Edit difference data

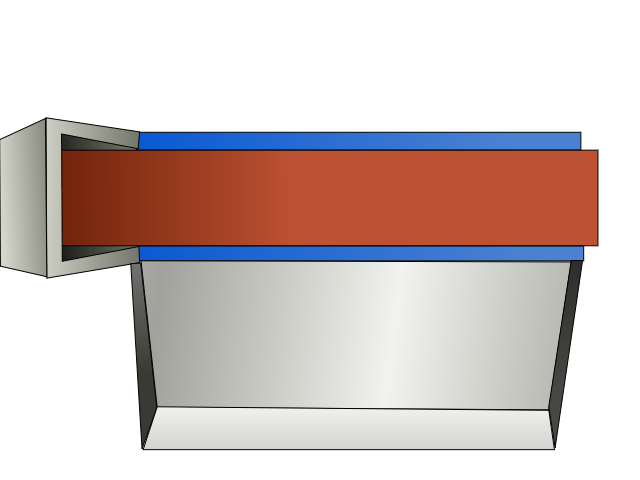
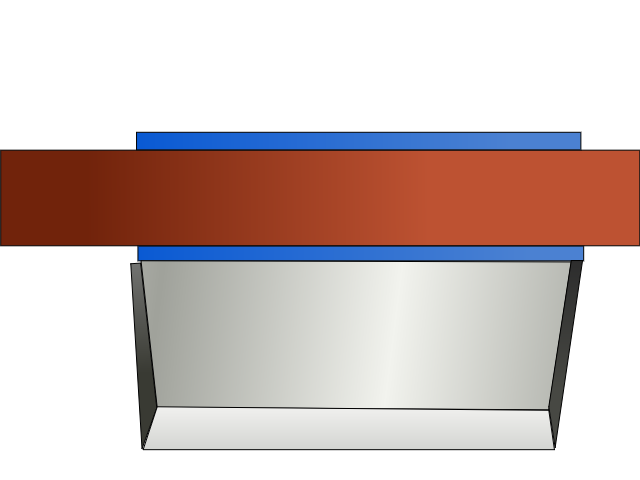
Improve assets + condiment placement + reset burger

Changed region(s): [[0.0, 0.2188, 0.2188, 0.5938], [0.375, 0.3125, 0.5, 0.5312], [0.9062, 0.3125, 1.0, 0.5312]]

diff --git a/js/app.js b/js/app.js
@@ -14,6 +14,8 @@ var game = new Phaser.Game(
 var sprites = [
   'floor',
   'assembly_line',
+  'oven',
+  'inner_oven',
   'patties',
   'cheeses',
   'lettuces',
@@ -21,17 +23,20 @@ var sprites = [
   'tomatoes',
   'top_bun',
   'bottom_bun',
-  'mayo',
-  'mustard',
-  'ketchup',
+  'mayo_bottle1',
+  'mustard_bottle1',
+  'ketchup_bottle1',
   'patty',
   'cheese',
   'lettuce',
   'onion',
   'tomato',
-  'ketchup_bottle',
-  'mayo_bottle',
-  'mustard_bottle'
+  'ketchup_bottle2',
+  'mayo_bottle2',
+  'mustard_bottle2',
+  'ketchup',
+  'mayo',
+  'mustard'
 ];
 
 var ingredientMap = {
@@ -42,9 +47,17 @@ var ingredientMap = {
   'tomatoes': 'tomato',
   'top_bun': 'top_bun',
   'bottom_bun': 'bottom_bun',
-  'ketchup': 'ketchup_bottle',
-  'mayo': 'mayo_bottle',
-  'mustard': 'mustard_bottle',
+  'ketchup_bottle1': 'ketchup_bottle2',
+  'mayo_bottle1': 'mayo_bottle2',
+  'mustard_bottle1': 'mustard_bottle2',
+  'ketchup_bottle2': 'ketchup',
+  'mayo_bottle2': 'mayo',
+  'mustard_bottle2': 'mustard'
+};
+
+
+var config = {
+  HAMBURGER_SPEED: 0.5
 };
 
 var floor;
@@ -55,14 +68,14 @@ var cheeses;
 var lettuces;
 var onions;
 var tomatoes;
-var top_buns;
-var bottom_buns;
+var topBuns;
+var bottomBuns;
 var mustard;
 var ketchup;
 var mayo;
 
 var selectedIngredient;
-
+var condiments = ['mustard_bottle1', 'mayo_bottle1', 'ketchup_bottle1']
 var hamburger;
 
 
@@ -75,42 +88,52 @@ function preload() {
 
 function create() {
   floor = game.add.sprite(0, 0, 'floor');
+  inner_oven = game.add.sprite(60, 125, 'inner_oven');
   assemblyLine = game.add.sprite(0, 0, 'assembly_line');
 
   hamburger = game.add.group();
-  hamburger.create(70, 170, 'bottom_bun');
+  hamburger.create(0, 170, 'bottom_bun');
   hamburger.setAll('inputEnabled', true);
   hamburger.callAll('events.onInputDown.add', 'events.onInputDown', placeIngredient);
+
+  oven = game.add.sprite(0, 118, 'oven');
 
   patties = game.add.sprite(160, 260, 'patties');
   cheeses = game.add.sprite(240, 270, 'cheeses');
   lettuces = game.add.sprite(315, 265, 'lettuces');
   onions = game.add.sprite(400, 270, 'onions');
   tomatoes = game.add.sprite(485, 280, 'tomatoes');
-  top_buns = game.add.sprite(170, 335, 'top_bun');
-  bottom_buns = game.add.sprite(250, 345, 'bottom_bun');
-  mayo = game.add.sprite(330, 335, 'mayo');
-  mustard = game.add.sprite(390, 345, 'mustard');
-  ketchup = game.add.sprite(455, 335, 'ketchup');
+  topBuns = game.add.sprite(170, 335, 'top_bun');
+  bottomBuns = game.add.sprite(250, 345, 'bottom_bun');
+  mayoBottle = game.add.sprite(330, 335, 'mayo_bottle1');
+  mustardBottle = game.add.sprite(390, 345, 'mustard_bottle1');
+  ketchupBottle = game.add.sprite(455, 335, 'ketchup_bottle1');
 
-  var ingredients = [patties, cheeses, lettuces, onions, tomatoes, top_buns, bottom_buns, ketchup, mustard, mayo];
-  ingredients.forEach(function(element) {
-    element.inputEnabled = true;
-    element.events.onInputUp.add(pickUpIngredient, this);
+  var ingredients = [patties, cheeses, lettuces, onions, tomatoes, topBuns,
+                     bottomBuns, ketchupBottle, mustardBottle, mayoBottle];
+  ingredients.forEach(function(ingredient) {
+    ingredient.inputEnabled = true;
+    ingredient.events.onInputUp.add(pickUpIngredient, this);
   });
 }
 
 
 function pickUpIngredient(sprite, pointer) {
   selectedIngredient = game.add.sprite(pointer.x, pointer.y, ingredientMap[sprite.key]);
-  selectedIngredient.anchor.setTo(0.5, 0.5);
+  if (condiments.indexOf(sprite.key) >= 0) {
+    selectedIngredient.anchor.setTo(0.15, 0.85);
+  } else {
+    selectedIngredient.anchor.setTo(0.5, 0.5);
+  }
 }
 
 
 function placeIngredient(sprite, pointer) {
   if (selectedIngredient) {
-    var lastIngredient = hamburger.children[hamburger.children.length - 1]
-    hamburger.create(lastIngredient.x, lastIngredient.y - 5, selectedIngredient.key);
+    var lastIngredient = hamburger.children[hamburger.children.length - 1];
+    var spriteKey = ingredientMap[selectedIngredient.key] || selectedIngredient.key;
+    console.log(spriteKey);
+    hamburger.create(lastIngredient.x, lastIngredient.y - 5, spriteKey);
     hamburger.setAll('inputEnabled', true);
     hamburger.callAll('events.onInputDown.add', 'events.onInputDown', placeIngredient);
   }
@@ -118,9 +141,12 @@ function placeIngredient(sprite, pointer) {
 
 
 function update() {
-  hamburger.x += 1;
-  if (hamburger.x > 500) {
-    hamburger.x = 70;
+  hamburger.x += config.HAMBURGER_SPEED;
+  if (hamburger.x > game.width) {
+    hamburger.children.slice(1).forEach(function(ingredient) {
+      hamburger.remove(ingredient);
+    });
+    hamburger.x = 0;
   }
 
   if (selectedIngredient) {
@@ -133,6 +159,7 @@ function update() {
     selectedIngredient = null;
   }
 }
+
 
 function render() {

- _What the exercise asks_:
The answer must be a single number: how many lines of the data include the string "topBuns".

- _Exercise solution_:
3